▶ Assignment
Each entry below must be given again word for word, with no pictures.

▶ Source material

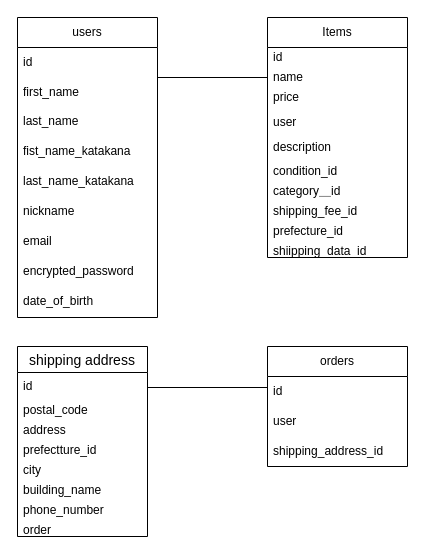
Above: test.dio in yusukenemoto12345/furima39956_2 (draw.io), before the change. Source tidied: cells renumbered, new cells numbered last; positions are measured from the earlier drawing's top-left corner, leaving out a move shared by most shapes. Both pictures are drawn from the tidied source at 100%, with x=0, y=0 at pixel (17, 17).
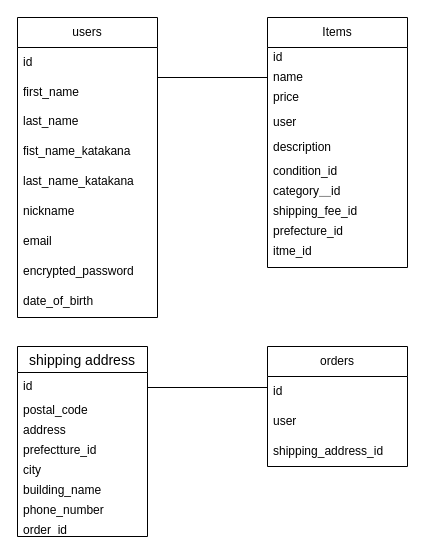
After the change.

The change refers to these unchanged cells:
```xml
<mxCell id="27" value="shipping address" style="swimlane;fontStyle=0;horizontal=1;startSize=26;align=center;fontSize=14;" parent="1" vertex="1">
  <mxGeometry y="329" width="130" height="190" as="geometry" />
</mxCell>
```

The edit, as a diff of the source:
```diff
@@
     <mxCell id="2" value="Items" style="swimlane;fontStyle=0;horizontal=1;startSize=30;whiteSpace=wrap;html=1;" parent="1" vertex="1">
-      <mxGeometry x="250" width="140" height="240" as="geometry" />
+      <mxGeometry x="250" width="140" height="250" as="geometry" />
     </mxCell>
@@
-    <mxCell id="12" value="shiipping_data_id" style="text;strokeColor=none;fillColor=none;spacingLeft=4;spacingRight=4;overflow=hidden;fontSize=12;" parent="2" vertex="1">
-      <mxGeometry y="220" width="140" height="20" as="geometry" />
-    </mxCell>
+    <mxCell id="38" value="itme_id" style="text;strokeColor=none;fillColor=none;spacingLeft=4;spacingRight=4;overflow=hidden;fontSize=12;" parent="2" vertex="1">
+      <mxGeometry y="220" width="140" height="30" as="geometry" />
+    </mxCell>
@@
-    <mxCell id="35" value="order" style="text;strokeColor=none;fillColor=none;spacingLeft=4;spacingRight=4;overflow=hidden;fontSize=12;" parent="27" vertex="1">
+    <mxCell id="35" value="order_id" style="text;strokeColor=none;fillColor=none;spacingLeft=4;spacingRight=4;overflow=hidden;fontSize=12;" parent="27" vertex="1">
       <mxGeometry y="170" width="130" height="20" as="geometry" />
     </mxCell>
```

▶ Answer box
Above: test.dio in yusukenemoto12345/furima39956_2 (draw.io), before the change. Source tidied: cells renumbered, new cells numbered last; positions are measured from the earlier drawing's top-left corner, leaving out a move shared by most shapes. Both pictures are drawn from the tidied source at 100%, with x=0, y=0 at pixel (17, 17).
After the change.

The change refers to these unchanged cells:
```xml
<mxCell id="27" value="shipping address" style="swimlane;fontStyle=0;horizontal=1;startSize=26;align=center;fontSize=14;" parent="1" vertex="1">
  <mxGeometry y="329" width="130" height="190" as="geometry" />
</mxCell>
```

The edit, as a diff of the source:
```diff
@@
     <mxCell id="2" value="Items" style="swimlane;fontStyle=0;horizontal=1;startSize=30;whiteSpace=wrap;html=1;" parent="1" vertex="1">
-      <mxGeometry x="250" width="140" height="240" as="geometry" />
+      <mxGeometry x="250" width="140" height="250" as="geometry" />
     </mxCell>
@@
-    <mxCell id="12" value="shiipping_data_id" style="text;strokeColor=none;fillColor=none;spacingLeft=4;spacingRight=4;overflow=hidden;fontSize=12;" parent="2" vertex="1">
-      <mxGeometry y="220" width="140" height="20" as="geometry" />
-    </mxCell>
+    <mxCell id="38" value="itme_id" style="text;strokeColor=none;fillColor=none;spacingLeft=4;spacingRight=4;overflow=hidden;fontSize=12;" parent="2" vertex="1">
+      <mxGeometry y="220" width="140" height="30" as="geometry" />
+    </mxCell>
@@
-    <mxCell id="35" value="order" style="text;strokeColor=none;fillColor=none;spacingLeft=4;spacingRight=4;overflow=hidden;fontSize=12;" parent="27" vertex="1">
+    <mxCell id="35" value="order_id" style="text;strokeColor=none;fillColor=none;spacingLeft=4;spacingRight=4;overflow=hidden;fontSize=12;" parent="27" vertex="1">
       <mxGeometry y="170" width="130" height="20" as="geometry" />
     </mxCell>
```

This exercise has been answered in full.